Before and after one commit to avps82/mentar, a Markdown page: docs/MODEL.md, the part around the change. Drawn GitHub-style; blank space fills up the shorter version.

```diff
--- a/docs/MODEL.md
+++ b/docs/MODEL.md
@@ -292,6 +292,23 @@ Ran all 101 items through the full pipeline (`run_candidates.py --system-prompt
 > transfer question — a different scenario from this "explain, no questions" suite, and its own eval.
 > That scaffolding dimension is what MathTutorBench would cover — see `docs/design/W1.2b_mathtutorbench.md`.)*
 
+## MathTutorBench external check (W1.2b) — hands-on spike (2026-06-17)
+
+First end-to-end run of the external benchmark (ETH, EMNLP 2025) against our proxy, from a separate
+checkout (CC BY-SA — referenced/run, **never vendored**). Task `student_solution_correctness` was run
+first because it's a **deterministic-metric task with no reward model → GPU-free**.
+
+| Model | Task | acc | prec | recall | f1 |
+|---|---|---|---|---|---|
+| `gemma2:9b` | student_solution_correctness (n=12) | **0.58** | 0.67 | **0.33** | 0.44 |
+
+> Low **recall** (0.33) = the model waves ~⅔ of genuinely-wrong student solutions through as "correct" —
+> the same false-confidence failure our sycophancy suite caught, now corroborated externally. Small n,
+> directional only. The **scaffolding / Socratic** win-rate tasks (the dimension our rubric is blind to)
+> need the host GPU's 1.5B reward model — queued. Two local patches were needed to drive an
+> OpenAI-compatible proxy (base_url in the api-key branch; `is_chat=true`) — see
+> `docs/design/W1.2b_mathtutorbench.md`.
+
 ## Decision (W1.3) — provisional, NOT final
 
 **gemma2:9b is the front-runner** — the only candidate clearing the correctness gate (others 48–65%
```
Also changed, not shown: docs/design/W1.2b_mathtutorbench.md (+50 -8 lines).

## Problem statement
Retype all of the entries precisely as they are.

## Response area
Before and after one commit to avps82/mentar, a Markdown page: docs/MODEL.md, the part around the change. Drawn GitHub-style; blank space fills up the shorter version.

```diff
--- a/docs/MODEL.md
+++ b/docs/MODEL.md
@@ -292,6 +292,23 @@ Ran all 101 items through the full pipeline (`run_candidates.py --system-prompt
 > transfer question — a different scenario from this "explain, no questions" suite, and its own eval.
 > That scaffolding dimension is what MathTutorBench would cover — see `docs/design/W1.2b_mathtutorbench.md`.)*
 
+## MathTutorBench external check (W1.2b) — hands-on spike (2026-06-17)
+
+First end-to-end run of the external benchmark (ETH, EMNLP 2025) against our proxy, from a separate
+checkout (CC BY-SA — referenced/run, **never vendored**). Task `student_solution_correctness` was run
+first because it's a **deterministic-metric task with no reward model → GPU-free**.
+
+| Model | Task | acc | prec | recall | f1 |
+|---|---|---|---|---|---|
+| `gemma2:9b` | student_solution_correctness (n=12) | **0.58** | 0.67 | **0.33** | 0.44 |
+
+> Low **recall** (0.33) = the model waves ~⅔ of genuinely-wrong student solutions through as "correct" —
+> the same false-confidence failure our sycophancy suite caught, now corroborated externally. Small n,
+> directional only. The **scaffolding / Socratic** win-rate tasks (the dimension our rubric is blind to)
+> need the host GPU's 1.5B reward model — queued. Two local patches were needed to drive an
+> OpenAI-compatible proxy (base_url in the api-key branch; `is_chat=true`) — see
+> `docs/design/W1.2b_mathtutorbench.md`.
+
 ## Decision (W1.3) — provisional, NOT final
 
 **gemma2:9b is the front-runner** — the only candidate clearing the correctness gate (others 48–65%
```
Also changed, not shown: docs/design/W1.2b_mathtutorbench.md (+50 -8 lines).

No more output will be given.